Why war? Rome had suffered the greatest defeat in its long history and, as a consequence of that defeat, withdrew to beyond the Rhine. From the point of view of the Germanic tribes a vast success and good prospects now of a peaceful future. But history turned out differently. Conflict between the Romans and the Germanic tribes continued and shaped the events of the following centuries to a considerable degree.
After the Romans had withdrawn to defend their borders, it was the Germanic tribes who attacked the Romans and involved them in long-lasting conflict. Why? What motivated Germanic groupings to launch attacks again and again on the Roman Empire and to seek conflict with an obviously superior enemy?
The subject of CONFLICT leads us to the site of the Varus Battle and far beyond it. It opens perspectives as far as the 5th century, to a time when the first Germanic kingdoms were coming into being on Roman territory. In the end the Germanic tribes were successful in their struggle against Rome and inherited their onetime world empire.
How could that happen, if “the barbarians from the North” were inferior to the Romans in every respect?
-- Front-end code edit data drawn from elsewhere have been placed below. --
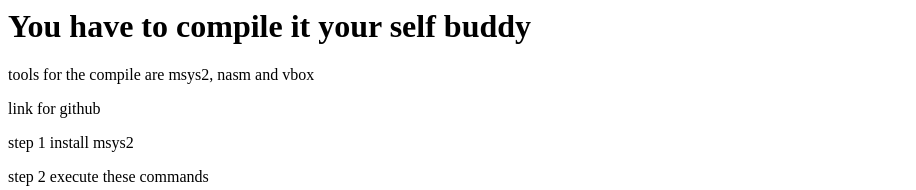
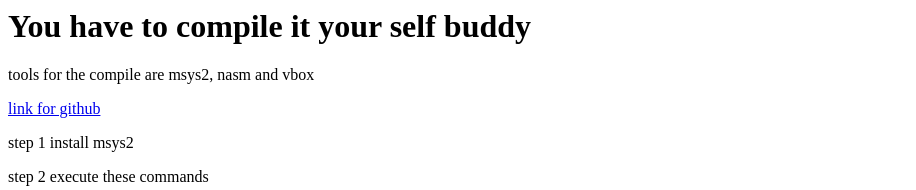
Before and after one commit to vuki-devexe/vukios, a plain HTML site: page index.html in a window 1280 px wide. Shown: the top 190 px of the page, without its empty margins (0-916 px from the left). Drawn offline with Linux system fonts and the light colour scheme.

Commit message:
Update index.html

```diff
--- a/index.html
+++ b/index.html
@@ -7,7 +7,7 @@
 </style>
 <h1>You have to compile it your self buddy</h1>
 <p>tools for the compile are msys2, nasm and vbox</p>
-<a herf="https://github.com/rocky-devexe/rockyos">link for github</a>
+<a href="https://github.com/rocky-devexe/rockyos">link for github</a>
 
 <p>step 1 install msys2</p>
 <p>step 2 execute  these commands</p>
```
The cliché ideas of the wild and unruly Germanic tribes which we have nowadays, just as the Romans did, are misleading; if they had simply been “barbarians”, they would certainly not have had a chance against the Romans in the long run.
With a large number of outstanding exhibits, the exhibition will trace the path of the Germanic tribes to the summit of power in ancient Europe and present the reasons for their success. Why warfare was their recipe for success can be grasped only when one understands essential features of Germanic society. The many impressive finds assembled for this exhibition will answer the central question: Why war?